In Islam, which I have studied traditionally in Yemen and academically in the United States, observant Muslim women can neither date nor marry non-Muslim men. It is a principle promulgated in the Quran, the sacred book of Islam.
Muslim men, however, can marry women from other Abrahamic religions, such as Christianity and Judaism. That principle is in the Quran as well. This double standard is a medieval practice that continues to shape the culture of many Muslim societies across the world, especially those where the patriarchal system runs rampant.
When I was living in Yemen, almost everyone around me practiced the same religion—Islam—so dating across religions was not an issue.
However, when I immigrated to the United States, I entered a society in which different religions coexist by necessity, and dating across religions becomes more likely to happen. But does dating across religions lead to happy relationships?
Research tends to highlight the challenges. According to a study published in Mental Health, Religion & Culture, religious differences in a relationship can be a potential “detriment,” and being in a heterogenous religious relationship was associated with psychological distress.
According to research published in the Journal of Ethnic and Migration Studies, dating across religions often results in conflict because of both religious and cultural differences in expectations—namely, in family events, occasions, celebrations, parenting attitudes, and even daily habits.
And according to research published in the book Conflict and Consensus, dating across religions may result in external pressures from family members and society at large, further complicating the relationship.
Yet we are living in changing times, where new ways of living are not only desired but necessary. Most of those studies merely capture what has happened in the past, providing a snapshot of a moment in history, which should not determine the future.

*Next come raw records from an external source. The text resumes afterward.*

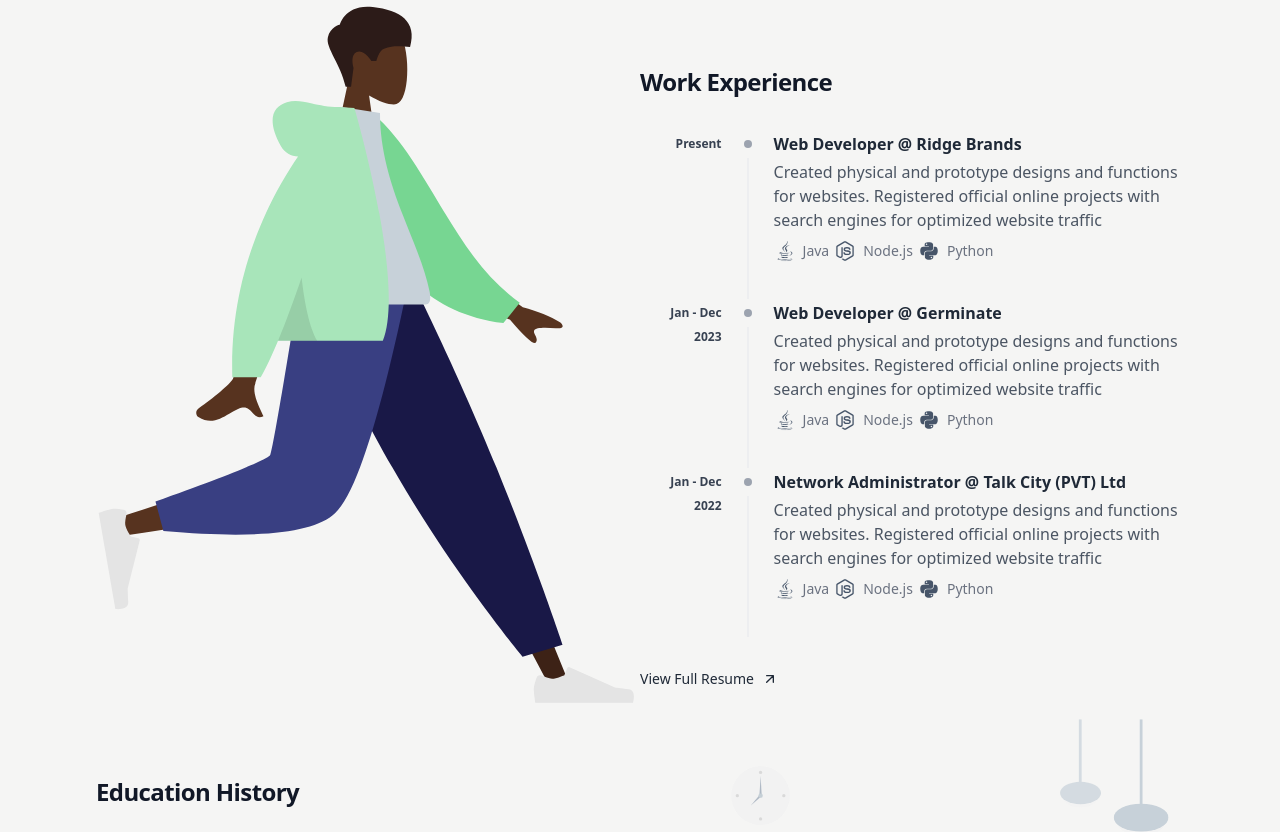
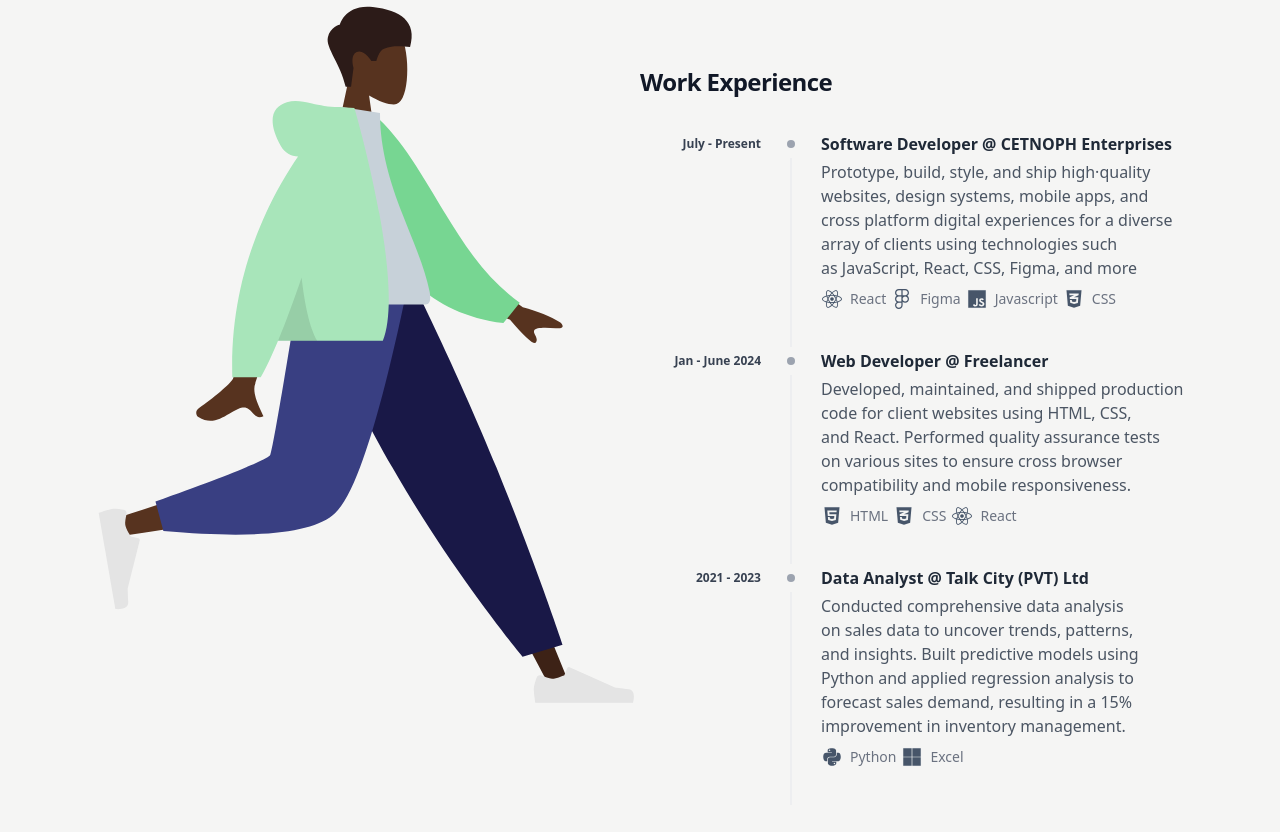
Before and after one commit to phil23-4/phil-portfolio, a React (Vite) app: page / in a window 1280 px wide. Shown: the part 1566-2398 px from the top of the page. Built offline with nearby package versions, Linux system fonts and the light colour scheme.

Commit message:
fixed work  experience section details and minor changes in projects page

```diff
--- a/src/components/about.jsx
+++ b/src/components/about.jsx
@@ -2,11 +2,16 @@
 import { FontAwesomeIcon } from "@fortawesome/react-fontawesome";
 import {
   faJava,
+  faCss3Alt,
   faNodeJs,
   faPython,
+  faFigma,
+  faKaggle,
+  faReact,
   faHtml5,
   faJs,
   faCss3,
+  faMicrosoft,
 } from "@fortawesome/free-brands-svg-icons";
 import work from "../assets/images/work.svg";
 import person from "../assets/images/person.svg";
@@ -14,74 +19,74 @@
 
 const experience = [
   {
-    date: "Present",
-    role: "Web Developer",
-    company: "Ridge Brands",
+    date: "July - Present",
+    role: "Software Developer",
+    company: "CETNOPH Enterprises",
     description:
-      "Created physical and prototype designs and functions for websites. Registered official online projects with search engines for optimized website traffic",
+      "Prototype, build, style, and ship high·quality websites, design systems, mobile apps, and cross platform digital experiences for a diverse array of clients using technologies such as JavaScript, React, CSS, Figma, and more",
     tools: [
       {
         id: 0,
-        name: "Java",
-        icon: faJava,
+        name: "React",
+        icon: faReact,
       },
       {
         id: 1,
-        name: "Node.js",
-        icon: faNodeJs,
+        name: "Figma",
+        icon: faFigma,
       },
       {
         id: 2,
-        name: "Python",
-        icon: faPython,
+        name: "Javascript",
+        icon: faJs,
+      },
+      {
+        id: 3,
+        name: "CSS",
+        icon: faCss3Alt,
       },
     ],
   },
   {
-    date: "Jan - Dec 2023",
+    date: "Jan - June 2024",
     role: "Web Developer",
-    company: "Germinate",
+    company: "Freelancer",
     description:
-      "Created physical and prototype designs and functions for websites. Registered official online projects with search engines for optimized website traffic",
+      "Developed, maintained, and shipped production code for client websites using HTML, CSS, and React. Performed quality assurance tests on various sites to ensure cross browser compatibility and mobile responsiveness.",
     tools: [
       {
         id: 0,
-        name: "Java",
-        icon: faJava,
+        name: "HTML",
+        icon: faHtml5,
       },
       {
         id: 1,
-        name: "Node.js",
-        icon: faNodeJs,
+        name: "CSS",
+        icon: faCss3Alt,
       },
       {
         id: 2,
-        name: "Python",
-        icon: faPython,
+        name: "React",
+        icon: faReact,
       },
     ],
   },
   {
-    date: "Jan - Dec 2022",
-    role: "Network Administrator",
+    date: "2021 - 2023",
+    role: "Data Analyst",
     company: "Talk City (PVT) Ltd",
     description:
-      "Created physical and prototype designs and functions for websites. Registered official online projects with search engines for optimized website traffic",
+      "Conducted comprehensive data analysis on sales data to uncover trends, patterns, and insights. Built predictive models using Python and applied regression analysis to forecast sales demand, resulting in a 15% improvement in inventory management.",
     tools: [
       {
         id: 0,
-        name: "Java",
-        icon: faJava,
+        name: "Python",
+        icon: faPython,
       },
       {
         id: 1,
-        name: "Node.js",
-        icon: faNodeJs,
-      },
-      {
-        id: 2,
-        name: "Python",
-        icon: faPython,
+        name: "Excel",
+        icon: faMicrosoft,
       },
     ],
   },
@@ -189,9 +194,9 @@
                 <div className="mt-8">
                   {/* <!-- Item --> */}
                   {experience.map((exp) => (
-                    <div key={exp.company} className="flex gap-x-3">
+                    <div key={exp.company} className="flex gap-x-4">
                       {/* <!-- Left Content --> */}
-                      <div className="w-56 text-end">
+                      <div className="w-1/4 text-end">
                         <span className="text-xs font-semibold text-gray-700">
                           {exp.date}
                         </span>
@@ -207,11 +212,11 @@
                       {/* <!-- End Icon --> */}
 
                       {/* <!-- Right Content --> */}
-                      <div className="grow pt-0.5 pb-8">
+                      <div className="grow pt-0.5 pb-8 w-3/4">
                         <h3 className="flex gap-x-1.5 font-bold text-gray-800">
                           {exp.role} @ {exp.company}
                         </h3>
-                        <p className="mt-1 text-gray-600 leading-6">
+                        <p className="mt-1 text-gray-600 leading-6 text-balance">
                           {exp.description}
                         </p>
 
@@ -234,7 +239,8 @@
                   ))}
                   <a
                     className="group flex group-hover:scale-x-105 mt-8 items-center gap-2 text-sm font-medium text-gray-800 hover:text-gray-500"
-                    href="#"
+                    href="/resume.pdf"
+                    target="_blank"
                   >
                     View Full Resume
                     <svg
@@ -301,7 +307,8 @@
                   ))}
                   <a
                     className="group flex group-hover:scale-x-105 mt-8 items-center gap-2 text-sm font-medium text-gray-800 hover:text-gray-500"
-                    href="#"
+                    href="/resume.pdf"
+                    target="_blank"
                   >
                     View Full Resume
                     <svg
--- a/src/components/projects.jsx
+++ b/src/components/projects.jsx
@@ -13,7 +13,7 @@
     id: 2,
     name: "Vision 2030 Movement",
     description: "Lorem",
-    link: "https://vision2030movement.com",
+    link: "https://vision2030-two.vercel.app/",
     image: "https://tailwindui.com/img/logos/mark.svg?color=indigo&shade=600",
     tools: ["HTML", "CSS", "Tailwind CSS", "JavaScript"],
   },
@@ -46,7 +46,7 @@
               style={{
                 background: `url(${project.image})`,
                 backgroundRepeat: "no-repeat",
-                backgroundSize: "cover",
+                backgroundSize: "contain",
                 backgroundPosition: "center",
               }}
             >
@@ -64,7 +64,7 @@
                       {project.description}
                     </p>
                   </div>
-                  <div className="mt-6 flex flex-wrap gap-2">
+                  <div className="mt-6 hidden md:block flex-wrap gap-2">
                     {project.tools.map((tool) => (
                       <span
                         key={tool}
```
Also changed, not shown: src/components/nav/header.jsx (+111 -30 lines), 1 other file (tests, documents, lock files or other folders).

Therefore, I have compiled some tips for dating across religions that attempt to account for the challenges raised in the studies cited above.

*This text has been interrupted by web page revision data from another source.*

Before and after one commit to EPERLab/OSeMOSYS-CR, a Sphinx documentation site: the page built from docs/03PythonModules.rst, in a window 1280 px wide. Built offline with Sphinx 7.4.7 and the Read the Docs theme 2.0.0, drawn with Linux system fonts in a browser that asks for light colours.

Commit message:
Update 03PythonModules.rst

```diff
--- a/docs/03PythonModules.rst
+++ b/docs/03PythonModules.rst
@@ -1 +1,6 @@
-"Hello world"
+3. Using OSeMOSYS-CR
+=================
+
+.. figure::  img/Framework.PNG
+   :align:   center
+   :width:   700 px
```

First, focus on and celebrate the commonalities. Most religions have common threads running through their narrative. Instead of only zeroing in on the differences, we should highlight the many similarities and use them as an entry point for fostering genuine connections.
If both religions care about the poor, for instance, then the couple could participate in shared experiences that help the poor.
To give an example: When I was studying at the University of Miami, I participated in a program called “Downtown Project,” where Muslim students provided meals for homeless people in downtown Miami. Many non-Muslim students joined, too, because they liked to give back and help those in chronic need. A sense of love was cemented because we all had a strong commonality.
Second, respect the differences. There is a reason why each religion has its own name and leader, namely because there are real differences. When those differences arise in a relationship—which they will—they should be treated with the utmost respect.
This is, of course, easier said than done, and is the principal reason why dating across religions is challenging. Differences should neither be dismissed nor trivialized; instead, they should be respected and negotiated. It takes emotional maturity and responsibility to navigate religious differences with respect and love.
Third, seek counseling if necessary. The challenging nature of dating across religions is well-established. Therefore, seeking counseling that can help mitigate those challenges and foster genuine connection can be a good approach for many couples.
Therapy is not just palliative; it is also preventive, and prevention is the best treatment. People tend to seek treatment when they have an urgent problem, but it is far more advantageous to be armed with preventive strategies before a problem occurs.
Recognizing the challenges of dating across religions, celebrating the similarities, respecting the differences, and seeking preventive counseling for anticipated challenges—these all can increase the chances that dating across religions is a mutually beneficial experience, and remind us all that the power of love can overcome many challenges.